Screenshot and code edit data
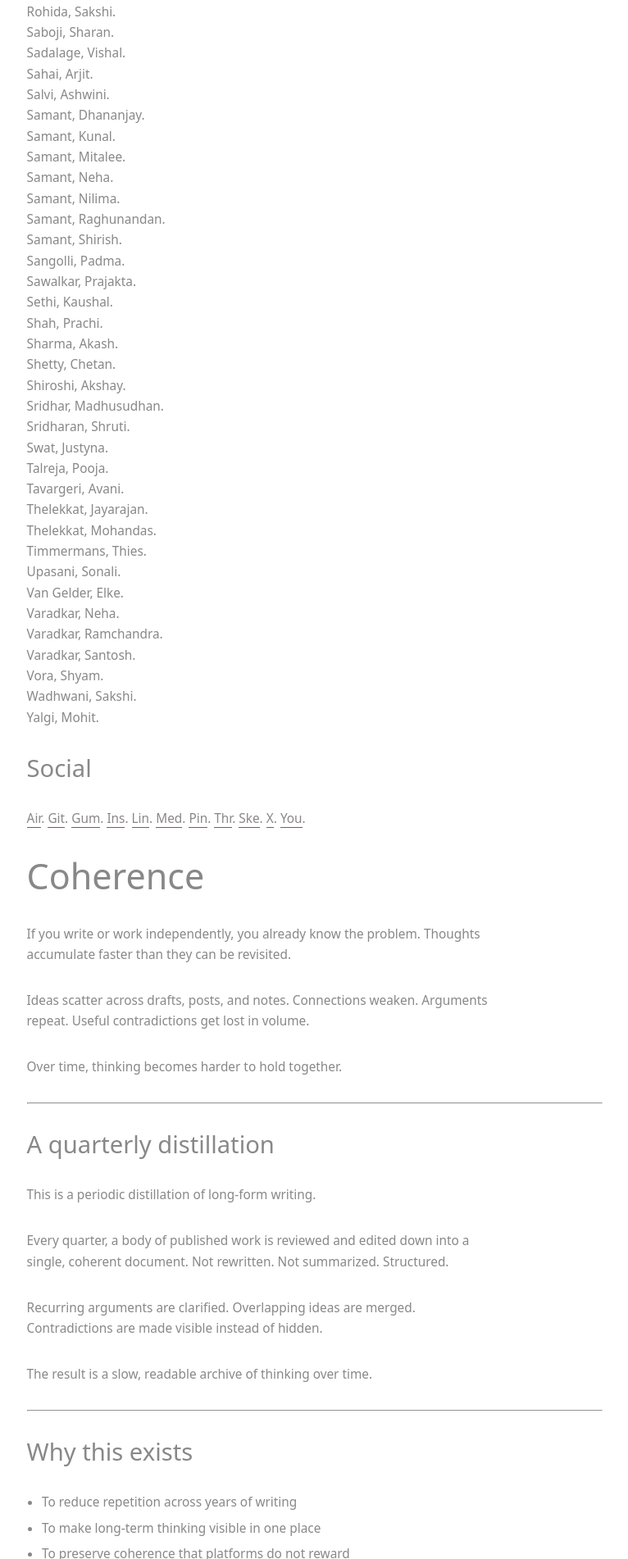
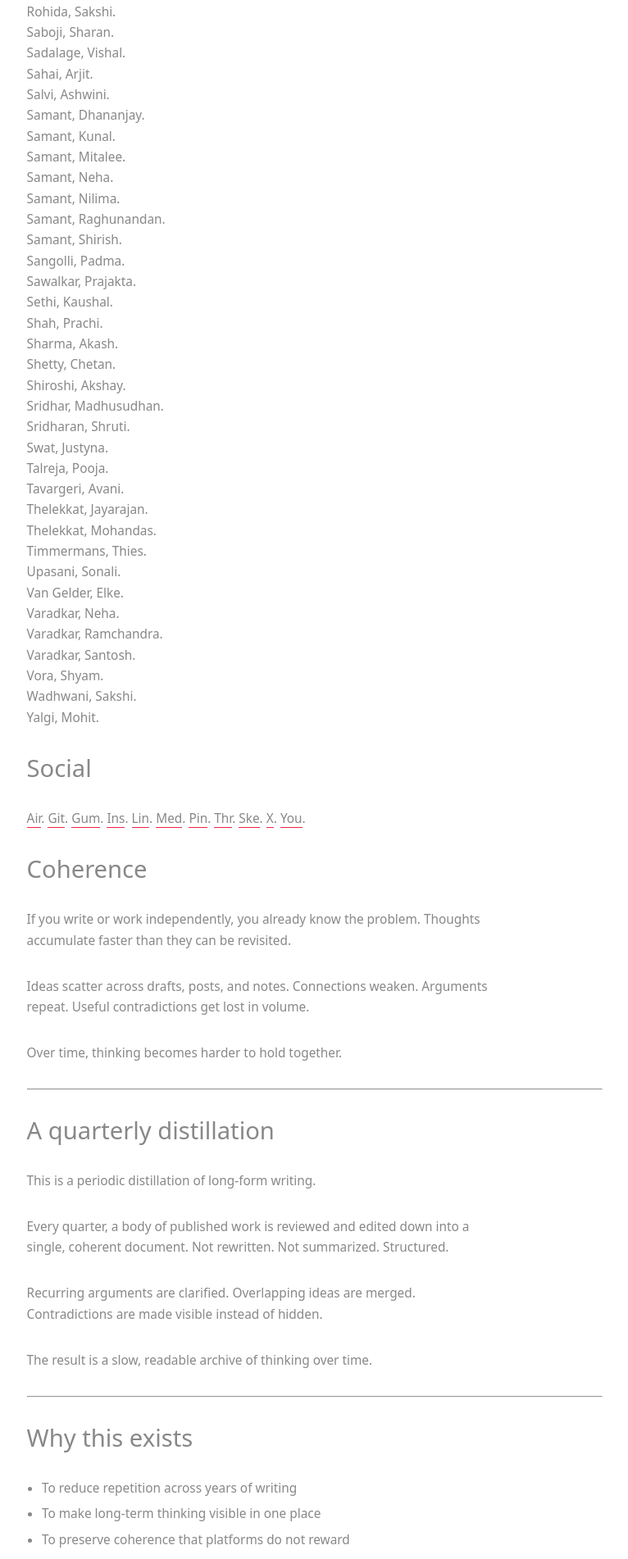
Before and after one commit to kushalsamant/kushalsamant.github.io, a Jekyll site: the page built from index.md, in a window 1280 px wide. Shown: the part 4498-6400 px from the top of the page at 82% size, without its empty margins (256-1022 px from the left). Built offline with Jekyll 4.4.1, drawn with Linux system fonts in a browser that asks for light colours.

```diff
--- a/_includes/coherence.md
+++ b/_includes/coherence.md
@@ -1,4 +1,4 @@
-# Coherence
+## Coherence
 
 If you write or work independently, you already know the problem.
 Thoughts accumulate faster than they can be revisited.
```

YOUR GOAL –
Reproduce all of the records above exactly, but exclude the pictures.

EXERCISE ANSWER –
Before and after one commit to kushalsamant/kushalsamant.github.io, a Jekyll site: the page built from index.md, in a window 1280 px wide. Shown: the part 4498-6400 px from the top of the page at 82% size, without its empty margins (256-1022 px from the left). Built offline with Jekyll 4.4.1, drawn with Linux system fonts in a browser that asks for light colours.

```diff
--- a/_includes/coherence.md
+++ b/_includes/coherence.md
@@ -1,4 +1,4 @@
-# Coherence
+## Coherence
 
 If you write or work independently, you already know the problem.
 Thoughts accumulate faster than they can be revisited.
```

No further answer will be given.